### What the exercise asks
Isolate every line in the data with the string "CORSO" and copy it.

Revision comparison data:
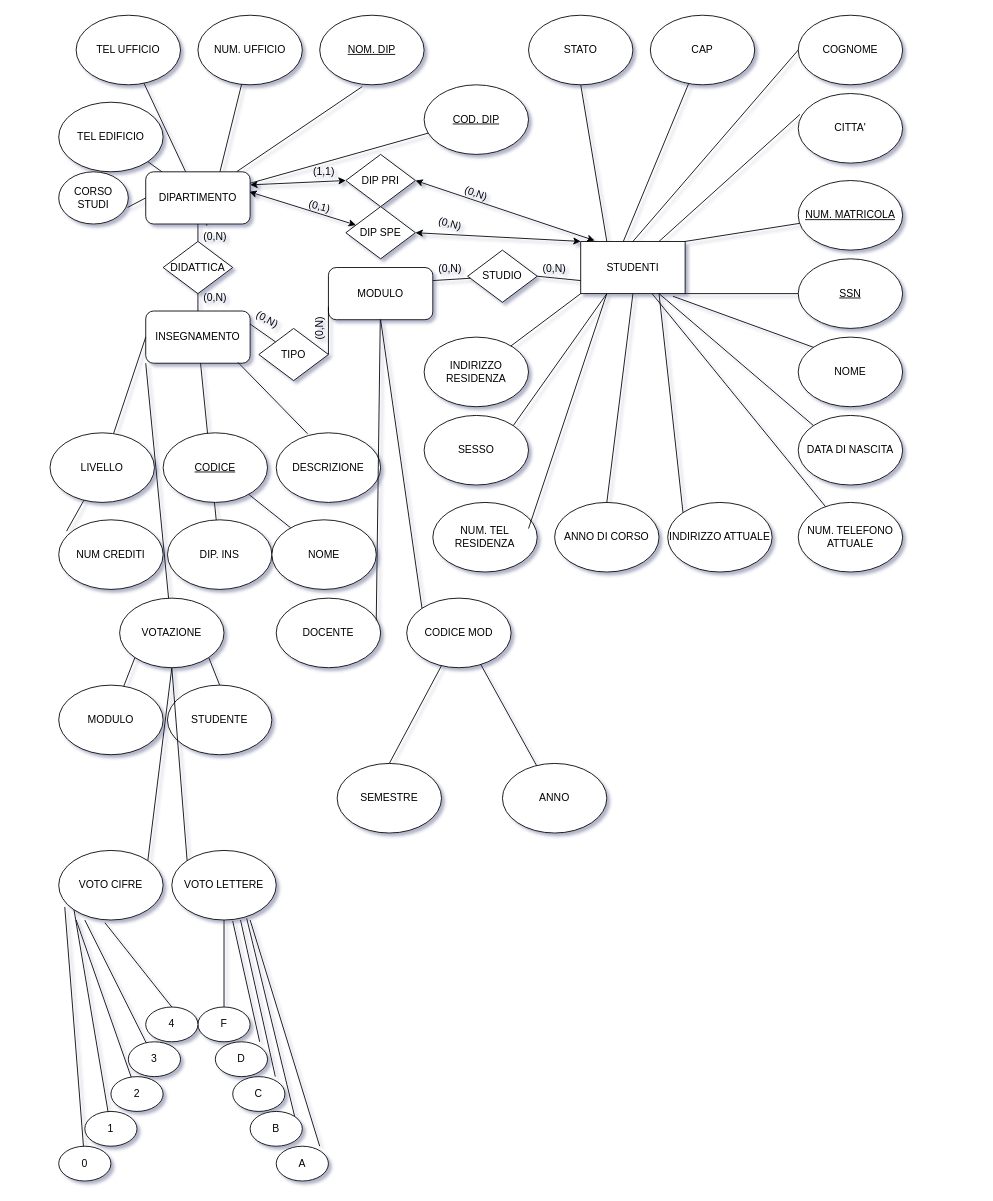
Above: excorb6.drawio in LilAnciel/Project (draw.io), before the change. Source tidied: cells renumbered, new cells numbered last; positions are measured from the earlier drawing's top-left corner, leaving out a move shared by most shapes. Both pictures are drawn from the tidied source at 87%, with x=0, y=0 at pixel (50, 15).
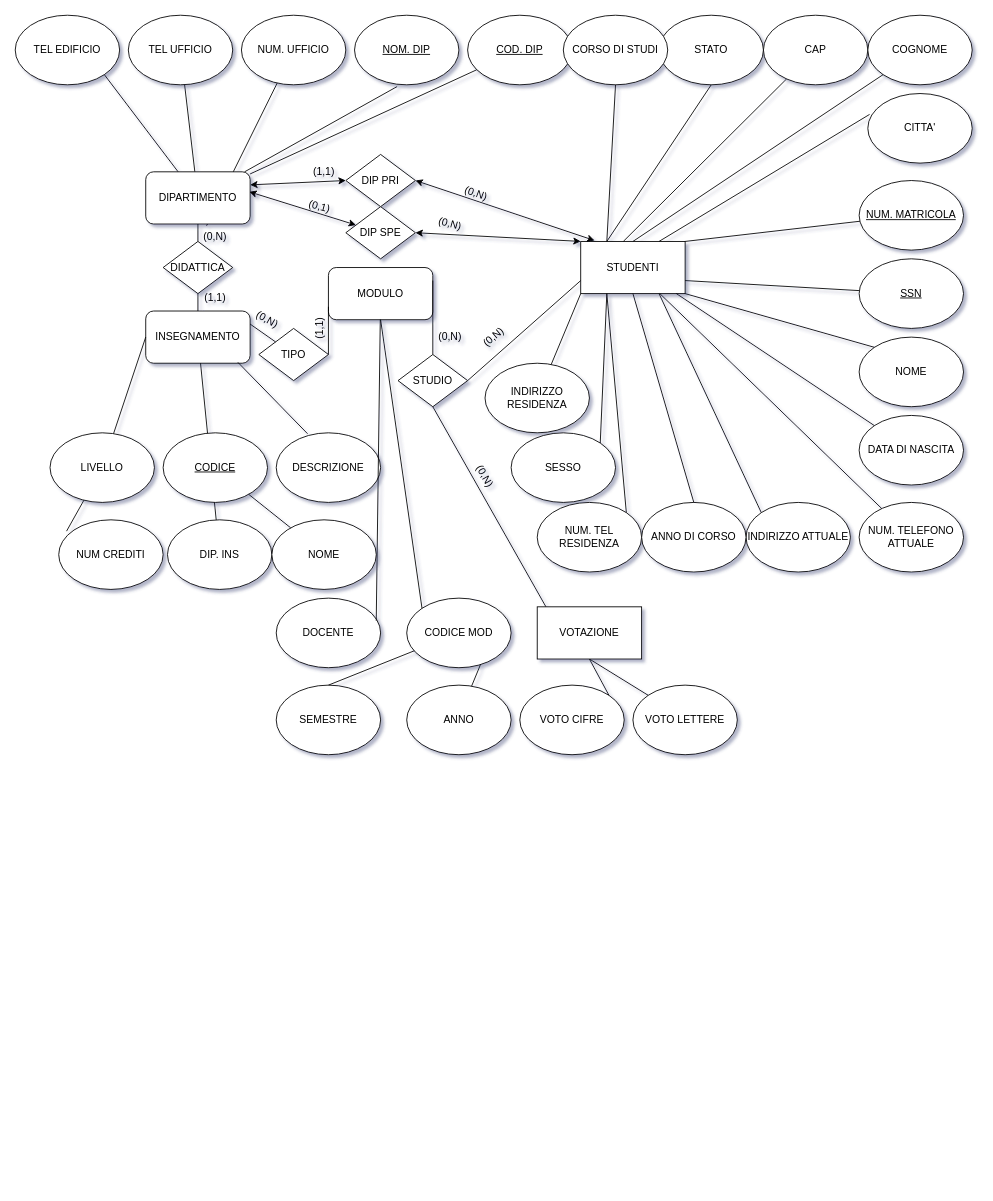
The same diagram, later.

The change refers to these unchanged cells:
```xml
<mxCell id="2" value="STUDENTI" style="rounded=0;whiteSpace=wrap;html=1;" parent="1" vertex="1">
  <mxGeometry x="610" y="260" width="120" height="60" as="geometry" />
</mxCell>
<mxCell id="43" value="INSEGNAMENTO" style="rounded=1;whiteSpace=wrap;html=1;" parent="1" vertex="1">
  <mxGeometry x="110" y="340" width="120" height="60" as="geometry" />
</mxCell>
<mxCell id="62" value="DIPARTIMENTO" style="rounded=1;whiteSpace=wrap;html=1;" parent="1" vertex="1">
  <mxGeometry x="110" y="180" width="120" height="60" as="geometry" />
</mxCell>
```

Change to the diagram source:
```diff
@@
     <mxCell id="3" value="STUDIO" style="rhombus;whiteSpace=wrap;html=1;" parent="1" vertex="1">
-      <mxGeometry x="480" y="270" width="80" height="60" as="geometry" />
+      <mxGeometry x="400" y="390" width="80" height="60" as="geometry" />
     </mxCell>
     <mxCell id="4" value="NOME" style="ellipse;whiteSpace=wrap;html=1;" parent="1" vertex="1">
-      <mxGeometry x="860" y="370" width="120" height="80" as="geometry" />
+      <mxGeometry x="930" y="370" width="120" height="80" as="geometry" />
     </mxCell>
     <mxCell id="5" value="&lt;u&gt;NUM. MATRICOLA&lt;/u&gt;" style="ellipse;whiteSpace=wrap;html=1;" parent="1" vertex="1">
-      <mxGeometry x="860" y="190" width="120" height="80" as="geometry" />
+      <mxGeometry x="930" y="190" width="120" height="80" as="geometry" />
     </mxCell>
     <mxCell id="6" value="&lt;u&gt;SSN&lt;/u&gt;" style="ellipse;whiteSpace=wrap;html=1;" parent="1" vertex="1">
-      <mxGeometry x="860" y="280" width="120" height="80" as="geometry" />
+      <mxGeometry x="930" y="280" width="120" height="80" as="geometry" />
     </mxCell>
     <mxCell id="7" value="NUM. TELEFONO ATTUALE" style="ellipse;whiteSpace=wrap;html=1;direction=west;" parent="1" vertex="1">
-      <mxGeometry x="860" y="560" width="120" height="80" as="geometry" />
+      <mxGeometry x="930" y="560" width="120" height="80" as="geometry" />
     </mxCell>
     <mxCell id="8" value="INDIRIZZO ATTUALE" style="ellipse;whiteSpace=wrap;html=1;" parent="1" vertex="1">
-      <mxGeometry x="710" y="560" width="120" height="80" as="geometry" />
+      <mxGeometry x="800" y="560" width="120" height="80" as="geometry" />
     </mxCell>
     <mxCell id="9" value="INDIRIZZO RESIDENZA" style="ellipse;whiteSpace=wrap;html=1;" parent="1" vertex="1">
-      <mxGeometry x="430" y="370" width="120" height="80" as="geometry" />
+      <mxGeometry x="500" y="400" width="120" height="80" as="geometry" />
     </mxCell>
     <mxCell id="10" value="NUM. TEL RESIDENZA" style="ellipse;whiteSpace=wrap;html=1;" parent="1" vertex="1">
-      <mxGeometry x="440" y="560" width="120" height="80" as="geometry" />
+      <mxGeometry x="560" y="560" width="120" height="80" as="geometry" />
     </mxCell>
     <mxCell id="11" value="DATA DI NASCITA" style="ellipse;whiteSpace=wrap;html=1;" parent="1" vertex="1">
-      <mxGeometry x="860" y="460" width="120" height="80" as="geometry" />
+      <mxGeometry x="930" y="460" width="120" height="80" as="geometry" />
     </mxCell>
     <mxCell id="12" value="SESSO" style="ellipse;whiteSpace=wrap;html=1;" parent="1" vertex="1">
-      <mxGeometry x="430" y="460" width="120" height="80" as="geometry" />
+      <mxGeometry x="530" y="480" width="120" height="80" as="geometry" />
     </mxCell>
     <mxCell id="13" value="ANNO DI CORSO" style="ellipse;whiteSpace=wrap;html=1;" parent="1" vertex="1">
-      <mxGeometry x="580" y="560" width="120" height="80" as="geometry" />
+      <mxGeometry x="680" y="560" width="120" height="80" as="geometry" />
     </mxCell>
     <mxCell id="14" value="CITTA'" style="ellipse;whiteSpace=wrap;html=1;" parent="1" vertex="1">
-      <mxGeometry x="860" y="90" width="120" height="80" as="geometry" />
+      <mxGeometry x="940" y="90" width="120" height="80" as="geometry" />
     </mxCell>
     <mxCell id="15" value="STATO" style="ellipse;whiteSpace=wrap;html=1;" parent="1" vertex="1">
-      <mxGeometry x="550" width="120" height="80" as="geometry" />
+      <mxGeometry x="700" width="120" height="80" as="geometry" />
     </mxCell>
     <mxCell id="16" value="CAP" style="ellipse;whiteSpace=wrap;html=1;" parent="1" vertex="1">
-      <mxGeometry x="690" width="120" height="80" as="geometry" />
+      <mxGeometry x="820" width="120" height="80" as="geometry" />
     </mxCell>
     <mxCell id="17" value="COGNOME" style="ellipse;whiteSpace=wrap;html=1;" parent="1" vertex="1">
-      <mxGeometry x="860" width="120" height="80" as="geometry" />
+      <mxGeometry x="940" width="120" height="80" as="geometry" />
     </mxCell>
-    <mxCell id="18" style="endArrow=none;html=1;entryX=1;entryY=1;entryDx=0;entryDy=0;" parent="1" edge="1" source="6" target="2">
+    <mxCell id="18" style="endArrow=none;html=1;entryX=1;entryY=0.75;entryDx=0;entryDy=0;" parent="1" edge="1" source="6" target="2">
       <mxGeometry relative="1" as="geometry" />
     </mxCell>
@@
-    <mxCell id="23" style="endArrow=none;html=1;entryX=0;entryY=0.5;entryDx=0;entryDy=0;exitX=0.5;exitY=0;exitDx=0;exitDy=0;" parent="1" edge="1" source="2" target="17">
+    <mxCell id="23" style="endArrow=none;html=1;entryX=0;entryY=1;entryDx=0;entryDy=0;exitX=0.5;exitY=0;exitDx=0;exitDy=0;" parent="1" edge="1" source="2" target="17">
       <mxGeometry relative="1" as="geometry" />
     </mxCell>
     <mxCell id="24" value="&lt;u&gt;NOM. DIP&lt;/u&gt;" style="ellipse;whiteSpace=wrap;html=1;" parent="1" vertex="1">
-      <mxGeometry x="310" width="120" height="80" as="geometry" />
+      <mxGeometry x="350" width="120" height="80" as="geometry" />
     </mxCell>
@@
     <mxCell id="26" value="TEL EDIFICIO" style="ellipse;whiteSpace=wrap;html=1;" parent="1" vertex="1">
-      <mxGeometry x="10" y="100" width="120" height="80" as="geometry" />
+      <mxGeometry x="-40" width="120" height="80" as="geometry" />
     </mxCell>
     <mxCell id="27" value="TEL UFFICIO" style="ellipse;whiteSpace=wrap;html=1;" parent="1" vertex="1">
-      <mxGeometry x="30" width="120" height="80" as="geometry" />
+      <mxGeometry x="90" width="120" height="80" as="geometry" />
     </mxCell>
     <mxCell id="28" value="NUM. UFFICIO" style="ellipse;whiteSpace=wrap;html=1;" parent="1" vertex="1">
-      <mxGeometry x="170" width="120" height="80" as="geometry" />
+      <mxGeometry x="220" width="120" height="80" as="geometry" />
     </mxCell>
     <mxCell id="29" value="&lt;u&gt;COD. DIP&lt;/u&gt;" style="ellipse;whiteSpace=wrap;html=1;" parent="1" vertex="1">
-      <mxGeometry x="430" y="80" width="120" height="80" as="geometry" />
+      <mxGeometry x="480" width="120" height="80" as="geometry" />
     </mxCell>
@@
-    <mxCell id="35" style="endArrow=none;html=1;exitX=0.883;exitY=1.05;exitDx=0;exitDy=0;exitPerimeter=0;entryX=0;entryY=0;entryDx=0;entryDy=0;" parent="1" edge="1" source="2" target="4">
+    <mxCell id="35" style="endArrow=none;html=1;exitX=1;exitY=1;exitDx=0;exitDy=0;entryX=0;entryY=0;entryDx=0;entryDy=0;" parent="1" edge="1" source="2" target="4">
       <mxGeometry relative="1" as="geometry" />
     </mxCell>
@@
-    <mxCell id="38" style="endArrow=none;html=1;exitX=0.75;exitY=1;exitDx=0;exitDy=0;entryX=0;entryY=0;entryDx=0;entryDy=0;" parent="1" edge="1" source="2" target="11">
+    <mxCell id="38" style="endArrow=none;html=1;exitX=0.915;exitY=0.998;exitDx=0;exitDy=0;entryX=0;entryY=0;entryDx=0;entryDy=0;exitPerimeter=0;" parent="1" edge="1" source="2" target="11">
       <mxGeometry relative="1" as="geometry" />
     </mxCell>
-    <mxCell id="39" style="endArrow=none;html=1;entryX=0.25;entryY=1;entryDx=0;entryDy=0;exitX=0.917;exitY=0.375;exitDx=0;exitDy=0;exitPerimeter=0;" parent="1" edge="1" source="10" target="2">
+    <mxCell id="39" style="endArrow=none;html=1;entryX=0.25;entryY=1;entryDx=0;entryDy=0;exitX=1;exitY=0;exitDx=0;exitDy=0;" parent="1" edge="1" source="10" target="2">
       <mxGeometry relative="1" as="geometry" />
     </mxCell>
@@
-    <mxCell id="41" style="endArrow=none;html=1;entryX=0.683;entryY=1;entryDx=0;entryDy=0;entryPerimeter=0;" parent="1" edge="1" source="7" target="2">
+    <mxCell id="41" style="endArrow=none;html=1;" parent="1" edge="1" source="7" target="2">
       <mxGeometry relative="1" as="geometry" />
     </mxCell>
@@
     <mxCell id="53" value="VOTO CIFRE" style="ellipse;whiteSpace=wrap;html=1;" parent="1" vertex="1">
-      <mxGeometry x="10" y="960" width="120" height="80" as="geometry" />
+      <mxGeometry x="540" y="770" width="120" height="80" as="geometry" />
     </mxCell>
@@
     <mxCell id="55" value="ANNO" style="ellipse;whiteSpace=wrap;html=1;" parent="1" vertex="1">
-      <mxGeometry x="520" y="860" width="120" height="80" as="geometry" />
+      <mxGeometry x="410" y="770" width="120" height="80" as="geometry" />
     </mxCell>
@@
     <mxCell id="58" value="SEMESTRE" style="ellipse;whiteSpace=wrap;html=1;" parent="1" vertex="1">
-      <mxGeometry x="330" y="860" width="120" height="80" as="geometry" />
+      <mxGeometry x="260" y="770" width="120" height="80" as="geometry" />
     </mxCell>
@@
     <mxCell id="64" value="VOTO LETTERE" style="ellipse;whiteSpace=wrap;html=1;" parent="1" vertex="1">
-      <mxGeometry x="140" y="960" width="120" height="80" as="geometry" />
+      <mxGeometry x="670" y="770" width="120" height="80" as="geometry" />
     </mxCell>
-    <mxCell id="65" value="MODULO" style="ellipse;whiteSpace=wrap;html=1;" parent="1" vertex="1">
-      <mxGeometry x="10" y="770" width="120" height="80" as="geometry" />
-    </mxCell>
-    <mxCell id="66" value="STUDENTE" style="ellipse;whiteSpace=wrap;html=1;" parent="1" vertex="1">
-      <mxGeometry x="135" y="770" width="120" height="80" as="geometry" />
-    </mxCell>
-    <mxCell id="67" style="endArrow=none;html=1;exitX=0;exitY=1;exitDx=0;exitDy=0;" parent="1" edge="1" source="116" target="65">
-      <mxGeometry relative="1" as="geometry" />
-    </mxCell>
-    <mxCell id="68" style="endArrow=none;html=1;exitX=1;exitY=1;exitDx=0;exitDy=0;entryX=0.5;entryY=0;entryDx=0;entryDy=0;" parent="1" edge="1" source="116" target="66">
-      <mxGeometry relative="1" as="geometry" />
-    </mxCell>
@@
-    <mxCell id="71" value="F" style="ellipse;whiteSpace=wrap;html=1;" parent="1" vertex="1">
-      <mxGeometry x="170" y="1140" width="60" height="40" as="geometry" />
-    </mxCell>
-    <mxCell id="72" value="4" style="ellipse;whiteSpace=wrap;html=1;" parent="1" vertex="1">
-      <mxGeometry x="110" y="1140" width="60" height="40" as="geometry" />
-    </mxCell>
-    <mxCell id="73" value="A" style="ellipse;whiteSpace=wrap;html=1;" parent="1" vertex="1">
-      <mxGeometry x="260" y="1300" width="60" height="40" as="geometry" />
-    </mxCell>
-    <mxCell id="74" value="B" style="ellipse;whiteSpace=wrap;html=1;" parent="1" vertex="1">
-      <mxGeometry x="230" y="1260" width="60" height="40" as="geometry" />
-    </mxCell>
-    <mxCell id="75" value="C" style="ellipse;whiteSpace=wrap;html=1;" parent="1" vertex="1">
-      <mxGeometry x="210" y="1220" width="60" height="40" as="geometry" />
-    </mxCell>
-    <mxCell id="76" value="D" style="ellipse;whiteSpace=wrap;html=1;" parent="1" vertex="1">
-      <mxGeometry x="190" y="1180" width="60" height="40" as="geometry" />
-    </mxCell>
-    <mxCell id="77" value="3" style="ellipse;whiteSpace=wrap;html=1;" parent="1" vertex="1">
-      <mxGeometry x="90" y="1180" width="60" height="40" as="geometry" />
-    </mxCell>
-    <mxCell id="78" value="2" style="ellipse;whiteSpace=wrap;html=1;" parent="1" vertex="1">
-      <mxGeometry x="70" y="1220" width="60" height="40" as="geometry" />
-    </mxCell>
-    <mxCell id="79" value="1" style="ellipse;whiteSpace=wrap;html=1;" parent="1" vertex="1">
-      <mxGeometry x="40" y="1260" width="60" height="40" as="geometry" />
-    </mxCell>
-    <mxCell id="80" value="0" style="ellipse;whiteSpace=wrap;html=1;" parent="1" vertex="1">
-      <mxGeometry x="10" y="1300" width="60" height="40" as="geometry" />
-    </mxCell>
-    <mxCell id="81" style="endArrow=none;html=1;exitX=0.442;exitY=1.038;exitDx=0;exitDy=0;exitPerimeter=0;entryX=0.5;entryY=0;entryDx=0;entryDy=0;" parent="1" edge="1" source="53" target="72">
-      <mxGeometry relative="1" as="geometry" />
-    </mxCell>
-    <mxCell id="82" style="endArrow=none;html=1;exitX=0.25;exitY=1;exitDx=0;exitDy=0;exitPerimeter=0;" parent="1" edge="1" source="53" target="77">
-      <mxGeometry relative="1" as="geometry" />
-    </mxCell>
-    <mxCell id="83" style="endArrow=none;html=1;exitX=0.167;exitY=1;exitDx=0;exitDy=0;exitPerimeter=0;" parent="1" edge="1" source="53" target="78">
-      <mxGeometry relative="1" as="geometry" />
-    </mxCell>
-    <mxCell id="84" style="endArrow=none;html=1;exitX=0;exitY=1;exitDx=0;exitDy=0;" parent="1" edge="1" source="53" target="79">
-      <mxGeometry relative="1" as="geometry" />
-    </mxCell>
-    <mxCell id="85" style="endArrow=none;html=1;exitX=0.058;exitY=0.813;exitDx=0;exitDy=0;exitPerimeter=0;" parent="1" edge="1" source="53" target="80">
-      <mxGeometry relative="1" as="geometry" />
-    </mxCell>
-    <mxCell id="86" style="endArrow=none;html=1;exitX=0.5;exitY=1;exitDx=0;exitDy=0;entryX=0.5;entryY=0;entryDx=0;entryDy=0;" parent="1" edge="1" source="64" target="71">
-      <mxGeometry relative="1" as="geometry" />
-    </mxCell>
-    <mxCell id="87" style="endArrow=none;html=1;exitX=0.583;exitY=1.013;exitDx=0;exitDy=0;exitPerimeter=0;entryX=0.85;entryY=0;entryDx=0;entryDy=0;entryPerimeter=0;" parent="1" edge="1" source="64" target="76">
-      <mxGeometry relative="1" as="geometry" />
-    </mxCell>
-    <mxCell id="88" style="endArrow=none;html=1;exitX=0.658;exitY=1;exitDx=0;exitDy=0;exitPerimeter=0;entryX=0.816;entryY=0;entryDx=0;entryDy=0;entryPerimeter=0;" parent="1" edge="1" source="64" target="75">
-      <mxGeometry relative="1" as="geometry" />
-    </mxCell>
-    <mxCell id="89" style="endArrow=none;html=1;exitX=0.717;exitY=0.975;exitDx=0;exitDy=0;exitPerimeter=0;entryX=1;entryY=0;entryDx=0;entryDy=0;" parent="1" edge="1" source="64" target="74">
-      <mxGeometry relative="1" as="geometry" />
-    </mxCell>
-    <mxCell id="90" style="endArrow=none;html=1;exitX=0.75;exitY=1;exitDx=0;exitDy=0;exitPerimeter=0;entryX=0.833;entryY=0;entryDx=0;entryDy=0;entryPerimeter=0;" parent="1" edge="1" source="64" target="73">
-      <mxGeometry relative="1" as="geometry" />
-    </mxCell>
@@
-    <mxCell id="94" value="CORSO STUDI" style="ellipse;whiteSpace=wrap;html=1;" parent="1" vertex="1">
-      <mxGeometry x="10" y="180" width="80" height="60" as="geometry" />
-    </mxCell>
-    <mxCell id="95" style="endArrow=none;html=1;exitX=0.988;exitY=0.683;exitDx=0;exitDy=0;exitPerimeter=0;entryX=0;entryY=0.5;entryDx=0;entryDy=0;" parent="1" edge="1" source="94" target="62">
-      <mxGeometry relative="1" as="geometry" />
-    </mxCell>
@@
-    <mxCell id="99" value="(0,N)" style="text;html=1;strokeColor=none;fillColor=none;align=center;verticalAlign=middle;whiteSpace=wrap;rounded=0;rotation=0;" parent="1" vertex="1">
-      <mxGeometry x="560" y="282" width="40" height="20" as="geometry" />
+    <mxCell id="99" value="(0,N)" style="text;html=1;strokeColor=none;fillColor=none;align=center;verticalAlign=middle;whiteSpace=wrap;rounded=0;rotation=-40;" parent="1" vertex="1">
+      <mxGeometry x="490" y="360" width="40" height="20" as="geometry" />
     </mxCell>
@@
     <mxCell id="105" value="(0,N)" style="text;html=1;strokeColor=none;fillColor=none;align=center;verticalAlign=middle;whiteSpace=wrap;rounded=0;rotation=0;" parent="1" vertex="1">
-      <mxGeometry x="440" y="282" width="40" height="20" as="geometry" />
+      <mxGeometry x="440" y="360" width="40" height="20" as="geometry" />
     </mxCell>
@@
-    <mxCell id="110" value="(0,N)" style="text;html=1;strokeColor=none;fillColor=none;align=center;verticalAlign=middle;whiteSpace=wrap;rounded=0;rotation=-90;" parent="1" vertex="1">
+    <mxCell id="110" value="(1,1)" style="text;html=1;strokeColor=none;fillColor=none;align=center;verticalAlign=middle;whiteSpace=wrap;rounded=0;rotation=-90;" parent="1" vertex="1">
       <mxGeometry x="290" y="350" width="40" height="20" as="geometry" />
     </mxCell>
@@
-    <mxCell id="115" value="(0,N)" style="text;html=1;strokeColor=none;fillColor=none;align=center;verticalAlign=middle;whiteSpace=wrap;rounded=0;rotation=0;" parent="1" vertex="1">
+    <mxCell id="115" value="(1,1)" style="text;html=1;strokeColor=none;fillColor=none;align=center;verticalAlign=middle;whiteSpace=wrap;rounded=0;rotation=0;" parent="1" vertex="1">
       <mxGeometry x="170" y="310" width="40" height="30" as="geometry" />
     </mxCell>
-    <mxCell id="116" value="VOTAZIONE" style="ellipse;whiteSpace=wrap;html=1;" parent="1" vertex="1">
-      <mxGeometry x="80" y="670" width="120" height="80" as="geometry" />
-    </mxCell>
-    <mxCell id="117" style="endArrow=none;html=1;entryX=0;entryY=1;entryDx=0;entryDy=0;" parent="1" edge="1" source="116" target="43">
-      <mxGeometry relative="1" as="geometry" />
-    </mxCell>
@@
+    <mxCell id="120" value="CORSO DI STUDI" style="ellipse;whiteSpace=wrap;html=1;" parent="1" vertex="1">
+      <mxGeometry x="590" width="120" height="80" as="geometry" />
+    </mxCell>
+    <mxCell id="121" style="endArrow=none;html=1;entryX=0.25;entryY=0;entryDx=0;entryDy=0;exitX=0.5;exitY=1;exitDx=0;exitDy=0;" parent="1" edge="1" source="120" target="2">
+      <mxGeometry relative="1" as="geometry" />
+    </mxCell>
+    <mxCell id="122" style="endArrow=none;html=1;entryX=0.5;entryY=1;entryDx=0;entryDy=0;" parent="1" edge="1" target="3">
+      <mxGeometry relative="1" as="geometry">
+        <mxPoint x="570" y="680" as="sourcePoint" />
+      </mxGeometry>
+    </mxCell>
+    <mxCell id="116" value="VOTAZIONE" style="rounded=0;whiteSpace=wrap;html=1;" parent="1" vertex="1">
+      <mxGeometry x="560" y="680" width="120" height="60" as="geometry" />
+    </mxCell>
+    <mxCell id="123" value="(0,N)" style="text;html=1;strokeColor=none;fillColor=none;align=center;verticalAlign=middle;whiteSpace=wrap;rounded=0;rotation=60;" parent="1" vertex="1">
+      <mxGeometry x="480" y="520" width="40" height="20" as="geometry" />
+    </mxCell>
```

### Solution for this problem
     <mxCell id="13" value="ANNO DI CORSO" style="ellipse;whiteSpace=wrap;html=1;" parent="1" vertex="1">
-    <mxCell id="94" value="CORSO STUDI" style="ellipse;whiteSpace=wrap;html=1;" parent="1" vertex="1">
+    <mxCell id="120" value="CORSO DI STUDI" style="ellipse;whiteSpace=wrap;html=1;" parent="1" vertex="1">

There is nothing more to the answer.